Start of The data

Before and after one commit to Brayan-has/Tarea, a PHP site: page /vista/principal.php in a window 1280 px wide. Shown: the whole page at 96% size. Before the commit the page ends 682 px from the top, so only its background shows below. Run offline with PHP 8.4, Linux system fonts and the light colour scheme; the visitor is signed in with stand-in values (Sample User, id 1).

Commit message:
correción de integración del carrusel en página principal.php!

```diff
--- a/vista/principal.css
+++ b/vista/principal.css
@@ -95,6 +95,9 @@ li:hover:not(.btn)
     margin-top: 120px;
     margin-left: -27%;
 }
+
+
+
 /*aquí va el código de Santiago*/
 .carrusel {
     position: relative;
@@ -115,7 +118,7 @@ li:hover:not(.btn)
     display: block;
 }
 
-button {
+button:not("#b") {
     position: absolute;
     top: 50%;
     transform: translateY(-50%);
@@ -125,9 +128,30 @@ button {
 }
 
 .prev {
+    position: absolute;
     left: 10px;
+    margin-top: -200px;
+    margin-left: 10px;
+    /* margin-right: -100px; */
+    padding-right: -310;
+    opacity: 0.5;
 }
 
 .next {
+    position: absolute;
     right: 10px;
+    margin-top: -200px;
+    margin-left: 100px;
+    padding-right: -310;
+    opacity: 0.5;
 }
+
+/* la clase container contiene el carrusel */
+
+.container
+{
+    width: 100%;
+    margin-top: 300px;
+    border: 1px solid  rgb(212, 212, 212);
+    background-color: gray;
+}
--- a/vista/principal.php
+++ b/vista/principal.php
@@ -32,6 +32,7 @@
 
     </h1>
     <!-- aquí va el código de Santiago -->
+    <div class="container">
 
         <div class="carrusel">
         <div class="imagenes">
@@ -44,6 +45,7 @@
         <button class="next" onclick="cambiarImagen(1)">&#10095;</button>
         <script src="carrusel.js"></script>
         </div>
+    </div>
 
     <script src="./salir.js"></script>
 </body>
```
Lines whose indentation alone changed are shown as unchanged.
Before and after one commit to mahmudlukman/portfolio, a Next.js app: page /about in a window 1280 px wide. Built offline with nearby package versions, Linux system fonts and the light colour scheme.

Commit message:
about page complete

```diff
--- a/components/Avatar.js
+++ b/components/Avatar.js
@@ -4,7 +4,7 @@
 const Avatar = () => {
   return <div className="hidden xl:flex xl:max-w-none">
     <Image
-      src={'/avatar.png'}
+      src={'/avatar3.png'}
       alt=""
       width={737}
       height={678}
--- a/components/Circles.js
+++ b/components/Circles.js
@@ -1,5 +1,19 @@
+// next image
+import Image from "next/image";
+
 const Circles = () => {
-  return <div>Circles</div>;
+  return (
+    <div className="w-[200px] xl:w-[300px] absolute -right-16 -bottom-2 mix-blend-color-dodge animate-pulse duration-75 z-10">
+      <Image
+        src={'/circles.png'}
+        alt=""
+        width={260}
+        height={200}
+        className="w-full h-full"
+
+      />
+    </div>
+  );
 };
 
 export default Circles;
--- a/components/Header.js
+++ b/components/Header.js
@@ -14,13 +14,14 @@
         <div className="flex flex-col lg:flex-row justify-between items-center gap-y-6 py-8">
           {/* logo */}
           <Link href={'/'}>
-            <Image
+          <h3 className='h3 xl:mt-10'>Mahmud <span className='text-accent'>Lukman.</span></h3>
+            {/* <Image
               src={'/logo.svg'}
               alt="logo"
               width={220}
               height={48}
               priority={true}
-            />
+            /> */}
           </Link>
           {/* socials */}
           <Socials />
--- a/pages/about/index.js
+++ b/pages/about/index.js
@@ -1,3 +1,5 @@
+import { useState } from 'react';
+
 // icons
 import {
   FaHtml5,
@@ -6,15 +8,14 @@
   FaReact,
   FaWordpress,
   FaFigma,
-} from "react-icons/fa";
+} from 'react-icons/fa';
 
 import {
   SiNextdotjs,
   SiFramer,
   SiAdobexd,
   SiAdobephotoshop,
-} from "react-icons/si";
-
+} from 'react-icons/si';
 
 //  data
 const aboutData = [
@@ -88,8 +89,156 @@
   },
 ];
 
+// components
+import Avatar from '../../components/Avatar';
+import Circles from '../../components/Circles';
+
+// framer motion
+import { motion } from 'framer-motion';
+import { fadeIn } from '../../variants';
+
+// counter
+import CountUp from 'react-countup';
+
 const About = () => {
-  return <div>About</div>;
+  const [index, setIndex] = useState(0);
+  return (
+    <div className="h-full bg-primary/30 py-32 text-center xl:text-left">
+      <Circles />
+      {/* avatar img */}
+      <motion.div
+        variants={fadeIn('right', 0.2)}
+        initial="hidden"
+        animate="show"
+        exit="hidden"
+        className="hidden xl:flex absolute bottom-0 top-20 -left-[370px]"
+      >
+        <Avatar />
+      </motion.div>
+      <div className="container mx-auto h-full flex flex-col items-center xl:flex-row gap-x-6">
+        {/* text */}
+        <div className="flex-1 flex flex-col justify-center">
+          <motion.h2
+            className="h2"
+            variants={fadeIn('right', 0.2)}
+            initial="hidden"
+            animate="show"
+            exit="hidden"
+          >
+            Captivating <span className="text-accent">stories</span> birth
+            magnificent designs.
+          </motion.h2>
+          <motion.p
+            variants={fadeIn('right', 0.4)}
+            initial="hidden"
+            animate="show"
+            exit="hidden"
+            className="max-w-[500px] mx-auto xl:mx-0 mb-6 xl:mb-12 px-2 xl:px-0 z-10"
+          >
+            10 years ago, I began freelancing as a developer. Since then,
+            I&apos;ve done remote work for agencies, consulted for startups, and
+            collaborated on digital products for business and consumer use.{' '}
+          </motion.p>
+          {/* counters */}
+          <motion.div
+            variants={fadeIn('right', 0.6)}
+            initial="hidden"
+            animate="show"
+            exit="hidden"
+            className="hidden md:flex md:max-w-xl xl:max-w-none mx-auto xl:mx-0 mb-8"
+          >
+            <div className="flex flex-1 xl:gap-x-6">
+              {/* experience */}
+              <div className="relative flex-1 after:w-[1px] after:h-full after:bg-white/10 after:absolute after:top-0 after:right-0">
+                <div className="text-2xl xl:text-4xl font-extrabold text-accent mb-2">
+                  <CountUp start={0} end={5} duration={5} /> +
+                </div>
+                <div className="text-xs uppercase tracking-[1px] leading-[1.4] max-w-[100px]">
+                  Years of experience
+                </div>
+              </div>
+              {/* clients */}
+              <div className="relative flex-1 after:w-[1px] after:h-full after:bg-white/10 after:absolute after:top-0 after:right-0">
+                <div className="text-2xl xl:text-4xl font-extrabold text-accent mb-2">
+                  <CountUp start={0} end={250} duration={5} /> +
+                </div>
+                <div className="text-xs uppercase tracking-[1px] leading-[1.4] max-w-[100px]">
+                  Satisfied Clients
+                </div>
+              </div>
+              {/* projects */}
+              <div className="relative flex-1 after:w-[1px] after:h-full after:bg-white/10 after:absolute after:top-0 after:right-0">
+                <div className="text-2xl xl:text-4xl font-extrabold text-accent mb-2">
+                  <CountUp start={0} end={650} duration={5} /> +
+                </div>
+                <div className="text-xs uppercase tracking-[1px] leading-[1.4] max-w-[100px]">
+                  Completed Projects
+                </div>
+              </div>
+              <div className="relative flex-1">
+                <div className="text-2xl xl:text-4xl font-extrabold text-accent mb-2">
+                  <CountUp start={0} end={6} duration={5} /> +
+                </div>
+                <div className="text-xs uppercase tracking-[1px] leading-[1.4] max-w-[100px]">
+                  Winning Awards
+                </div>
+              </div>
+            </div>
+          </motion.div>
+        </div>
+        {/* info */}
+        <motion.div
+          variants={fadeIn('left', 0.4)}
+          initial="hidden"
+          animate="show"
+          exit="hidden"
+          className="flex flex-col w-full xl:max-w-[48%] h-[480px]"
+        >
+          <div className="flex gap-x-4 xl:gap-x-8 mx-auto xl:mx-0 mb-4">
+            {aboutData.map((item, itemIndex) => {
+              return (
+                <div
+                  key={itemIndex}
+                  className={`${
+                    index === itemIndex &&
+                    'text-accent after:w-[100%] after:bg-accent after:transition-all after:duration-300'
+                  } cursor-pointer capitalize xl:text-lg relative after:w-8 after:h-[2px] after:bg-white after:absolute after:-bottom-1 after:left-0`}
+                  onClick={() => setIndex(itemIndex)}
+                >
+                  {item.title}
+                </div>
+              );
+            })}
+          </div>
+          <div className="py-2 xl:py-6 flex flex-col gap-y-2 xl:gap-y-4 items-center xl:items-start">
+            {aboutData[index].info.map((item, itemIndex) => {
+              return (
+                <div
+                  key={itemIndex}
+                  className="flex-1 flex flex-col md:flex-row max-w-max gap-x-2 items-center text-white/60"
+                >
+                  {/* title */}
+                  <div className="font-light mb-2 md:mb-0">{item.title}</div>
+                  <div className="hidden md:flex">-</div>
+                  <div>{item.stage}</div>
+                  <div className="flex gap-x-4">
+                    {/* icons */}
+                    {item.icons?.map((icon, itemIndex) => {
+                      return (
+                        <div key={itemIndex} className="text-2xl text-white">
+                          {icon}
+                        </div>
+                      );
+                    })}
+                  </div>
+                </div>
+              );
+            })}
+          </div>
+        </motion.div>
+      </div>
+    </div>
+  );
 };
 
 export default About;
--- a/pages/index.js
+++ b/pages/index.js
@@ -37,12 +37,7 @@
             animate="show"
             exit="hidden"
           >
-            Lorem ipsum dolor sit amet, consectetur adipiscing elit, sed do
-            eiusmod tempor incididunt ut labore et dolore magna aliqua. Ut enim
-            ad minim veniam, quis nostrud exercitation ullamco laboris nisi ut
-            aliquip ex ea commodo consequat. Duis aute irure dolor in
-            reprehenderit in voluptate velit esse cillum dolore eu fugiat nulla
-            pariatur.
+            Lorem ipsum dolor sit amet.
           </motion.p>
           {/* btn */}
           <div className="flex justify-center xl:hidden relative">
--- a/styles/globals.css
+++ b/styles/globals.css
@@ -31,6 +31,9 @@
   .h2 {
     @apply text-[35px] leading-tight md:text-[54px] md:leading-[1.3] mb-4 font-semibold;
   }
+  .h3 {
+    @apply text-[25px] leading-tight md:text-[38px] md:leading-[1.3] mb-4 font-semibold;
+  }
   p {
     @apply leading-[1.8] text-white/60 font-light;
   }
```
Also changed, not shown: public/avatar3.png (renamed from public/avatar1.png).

End of The data

§ What is expected: Could you copy each line from the listing that has the word "export" in it?

§ Written response:
 export default Circles;
 export default About;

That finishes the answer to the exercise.